**WORK INSTRUCTION:** Please repeat every entry, keeping each one exactly the same.

**DATA RECORDS:**
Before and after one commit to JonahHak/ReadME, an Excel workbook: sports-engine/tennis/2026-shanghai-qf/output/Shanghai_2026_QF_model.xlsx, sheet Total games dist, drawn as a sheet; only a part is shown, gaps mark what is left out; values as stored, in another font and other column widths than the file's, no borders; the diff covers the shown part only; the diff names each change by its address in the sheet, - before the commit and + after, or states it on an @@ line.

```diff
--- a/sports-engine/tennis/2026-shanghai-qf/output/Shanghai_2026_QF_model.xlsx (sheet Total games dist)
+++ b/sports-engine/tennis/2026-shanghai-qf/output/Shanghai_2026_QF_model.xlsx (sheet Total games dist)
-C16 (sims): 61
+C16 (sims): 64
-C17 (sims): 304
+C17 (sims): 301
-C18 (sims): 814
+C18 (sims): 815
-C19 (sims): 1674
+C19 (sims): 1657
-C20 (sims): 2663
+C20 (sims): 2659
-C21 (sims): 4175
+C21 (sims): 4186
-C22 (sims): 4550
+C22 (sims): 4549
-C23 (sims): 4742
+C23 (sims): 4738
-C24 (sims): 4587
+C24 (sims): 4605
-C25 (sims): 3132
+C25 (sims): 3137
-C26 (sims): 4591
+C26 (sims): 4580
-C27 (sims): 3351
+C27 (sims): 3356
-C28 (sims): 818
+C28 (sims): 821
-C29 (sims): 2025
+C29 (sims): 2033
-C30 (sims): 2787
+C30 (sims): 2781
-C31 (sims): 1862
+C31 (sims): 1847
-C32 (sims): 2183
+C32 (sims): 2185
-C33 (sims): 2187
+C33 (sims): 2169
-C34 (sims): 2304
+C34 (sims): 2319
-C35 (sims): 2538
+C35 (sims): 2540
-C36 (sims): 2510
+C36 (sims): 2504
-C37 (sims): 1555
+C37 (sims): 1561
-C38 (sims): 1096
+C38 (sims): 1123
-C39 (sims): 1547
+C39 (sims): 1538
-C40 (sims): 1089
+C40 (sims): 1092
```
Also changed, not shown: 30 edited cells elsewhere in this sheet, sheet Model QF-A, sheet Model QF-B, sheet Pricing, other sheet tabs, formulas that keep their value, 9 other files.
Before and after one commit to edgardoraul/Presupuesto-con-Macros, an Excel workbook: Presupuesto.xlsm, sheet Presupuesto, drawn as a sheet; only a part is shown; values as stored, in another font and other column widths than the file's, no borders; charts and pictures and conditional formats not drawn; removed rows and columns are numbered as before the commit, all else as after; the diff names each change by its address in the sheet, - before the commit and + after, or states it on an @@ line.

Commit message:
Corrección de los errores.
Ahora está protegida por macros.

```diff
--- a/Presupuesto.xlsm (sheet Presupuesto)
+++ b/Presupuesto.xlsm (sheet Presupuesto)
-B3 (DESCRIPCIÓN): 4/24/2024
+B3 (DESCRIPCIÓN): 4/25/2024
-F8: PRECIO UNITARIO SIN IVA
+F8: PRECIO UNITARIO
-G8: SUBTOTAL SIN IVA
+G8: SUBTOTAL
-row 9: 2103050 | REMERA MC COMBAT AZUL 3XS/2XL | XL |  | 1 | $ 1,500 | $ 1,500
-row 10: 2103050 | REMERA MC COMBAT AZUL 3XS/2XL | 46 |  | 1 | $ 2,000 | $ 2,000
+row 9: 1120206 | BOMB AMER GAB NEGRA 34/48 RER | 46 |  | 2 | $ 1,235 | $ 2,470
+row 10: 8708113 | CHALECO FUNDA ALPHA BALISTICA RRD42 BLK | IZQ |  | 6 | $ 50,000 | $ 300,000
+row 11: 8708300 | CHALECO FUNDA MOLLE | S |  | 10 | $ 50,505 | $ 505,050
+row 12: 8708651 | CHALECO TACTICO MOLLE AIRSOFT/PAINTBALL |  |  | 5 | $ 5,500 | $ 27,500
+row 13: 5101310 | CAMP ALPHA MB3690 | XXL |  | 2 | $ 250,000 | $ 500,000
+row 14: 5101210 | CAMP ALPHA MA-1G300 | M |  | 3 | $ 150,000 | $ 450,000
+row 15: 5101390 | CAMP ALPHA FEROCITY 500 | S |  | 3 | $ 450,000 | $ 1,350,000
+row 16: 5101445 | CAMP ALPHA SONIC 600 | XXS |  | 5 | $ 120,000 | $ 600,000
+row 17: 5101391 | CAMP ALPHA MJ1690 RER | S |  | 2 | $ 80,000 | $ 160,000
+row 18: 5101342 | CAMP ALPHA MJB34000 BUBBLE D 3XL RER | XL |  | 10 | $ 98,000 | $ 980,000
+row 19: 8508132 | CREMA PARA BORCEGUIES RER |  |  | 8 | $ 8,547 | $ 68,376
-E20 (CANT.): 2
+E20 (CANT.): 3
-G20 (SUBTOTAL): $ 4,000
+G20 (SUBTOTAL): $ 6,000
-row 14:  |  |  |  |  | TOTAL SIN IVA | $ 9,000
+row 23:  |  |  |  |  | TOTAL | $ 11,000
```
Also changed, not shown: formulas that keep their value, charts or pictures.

**FINISHED TASK:**
Before and after one commit to JonahHak/ReadME, an Excel workbook: sports-engine/tennis/2026-shanghai-qf/output/Shanghai_2026_QF_model.xlsx, sheet Total games dist, drawn as a sheet; only a part is shown, gaps mark what is left out; values as stored, in another font and other column widths than the file's, no borders; the diff covers the shown part only; the diff names each change by its address in the sheet, - before the commit and + after, or states it on an @@ line.

```diff
--- a/sports-engine/tennis/2026-shanghai-qf/output/Shanghai_2026_QF_model.xlsx (sheet Total games dist)
+++ b/sports-engine/tennis/2026-shanghai-qf/output/Shanghai_2026_QF_model.xlsx (sheet Total games dist)
-C16 (sims): 61
+C16 (sims): 64
-C17 (sims): 304
+C17 (sims): 301
-C18 (sims): 814
+C18 (sims): 815
-C19 (sims): 1674
+C19 (sims): 1657
-C20 (sims): 2663
+C20 (sims): 2659
-C21 (sims): 4175
+C21 (sims): 4186
-C22 (sims): 4550
+C22 (sims): 4549
-C23 (sims): 4742
+C23 (sims): 4738
-C24 (sims): 4587
+C24 (sims): 4605
-C25 (sims): 3132
+C25 (sims): 3137
-C26 (sims): 4591
+C26 (sims): 4580
-C27 (sims): 3351
+C27 (sims): 3356
-C28 (sims): 818
+C28 (sims): 821
-C29 (sims): 2025
+C29 (sims): 2033
-C30 (sims): 2787
+C30 (sims): 2781
-C31 (sims): 1862
+C31 (sims): 1847
-C32 (sims): 2183
+C32 (sims): 2185
-C33 (sims): 2187
+C33 (sims): 2169
-C34 (sims): 2304
+C34 (sims): 2319
-C35 (sims): 2538
+C35 (sims): 2540
-C36 (sims): 2510
+C36 (sims): 2504
-C37 (sims): 1555
+C37 (sims): 1561
-C38 (sims): 1096
+C38 (sims): 1123
-C39 (sims): 1547
+C39 (sims): 1538
-C40 (sims): 1089
+C40 (sims): 1092
```
Also changed, not shown: 30 edited cells elsewhere in this sheet, sheet Model QF-A, sheet Model QF-B, sheet Pricing, other sheet tabs, formulas that keep their value, 9 other files.
Before and after one commit to edgardoraul/Presupuesto-con-Macros, an Excel workbook: Presupuesto.xlsm, sheet Presupuesto, drawn as a sheet; only a part is shown; values as stored, in another font and other column widths than the file's, no borders; charts and pictures and conditional formats not drawn; removed rows and columns are numbered as before the commit, all else as after; the diff names each change by its address in the sheet, - before the commit and + after, or states it on an @@ line.

Commit message:
Corrección de los errores.
Ahora está protegida por macros.

```diff
--- a/Presupuesto.xlsm (sheet Presupuesto)
+++ b/Presupuesto.xlsm (sheet Presupuesto)
-B3 (DESCRIPCIÓN): 4/24/2024
+B3 (DESCRIPCIÓN): 4/25/2024
-F8: PRECIO UNITARIO SIN IVA
+F8: PRECIO UNITARIO
-G8: SUBTOTAL SIN IVA
+G8: SUBTOTAL
-row 9: 2103050 | REMERA MC COMBAT AZUL 3XS/2XL | XL |  | 1 | $ 1,500 | $ 1,500
-row 10: 2103050 | REMERA MC COMBAT AZUL 3XS/2XL | 46 |  | 1 | $ 2,000 | $ 2,000
+row 9: 1120206 | BOMB AMER GAB NEGRA 34/48 RER | 46 |  | 2 | $ 1,235 | $ 2,470
+row 10: 8708113 | CHALECO FUNDA ALPHA BALISTICA RRD42 BLK | IZQ |  | 6 | $ 50,000 | $ 300,000
+row 11: 8708300 | CHALECO FUNDA MOLLE | S |  | 10 | $ 50,505 | $ 505,050
+row 12: 8708651 | CHALECO TACTICO MOLLE AIRSOFT/PAINTBALL |  |  | 5 | $ 5,500 | $ 27,500
+row 13: 5101310 | CAMP ALPHA MB3690 | XXL |  | 2 | $ 250,000 | $ 500,000
+row 14: 5101210 | CAMP ALPHA MA-1G300 | M |  | 3 | $ 150,000 | $ 450,000
+row 15: 5101390 | CAMP ALPHA FEROCITY 500 | S |  | 3 | $ 450,000 | $ 1,350,000
+row 16: 5101445 | CAMP ALPHA SONIC 600 | XXS |  | 5 | $ 120,000 | $ 600,000
+row 17: 5101391 | CAMP ALPHA MJ1690 RER | S |  | 2 | $ 80,000 | $ 160,000
+row 18: 5101342 | CAMP ALPHA MJB34000 BUBBLE D 3XL RER | XL |  | 10 | $ 98,000 | $ 980,000
+row 19: 8508132 | CREMA PARA BORCEGUIES RER |  |  | 8 | $ 8,547 | $ 68,376
-E20 (CANT.): 2
+E20 (CANT.): 3
-G20 (SUBTOTAL): $ 4,000
+G20 (SUBTOTAL): $ 6,000
-row 14:  |  |  |  |  | TOTAL SIN IVA | $ 9,000
+row 23:  |  |  |  |  | TOTAL | $ 11,000
```
Also changed, not shown: formulas that keep their value, charts or pictures.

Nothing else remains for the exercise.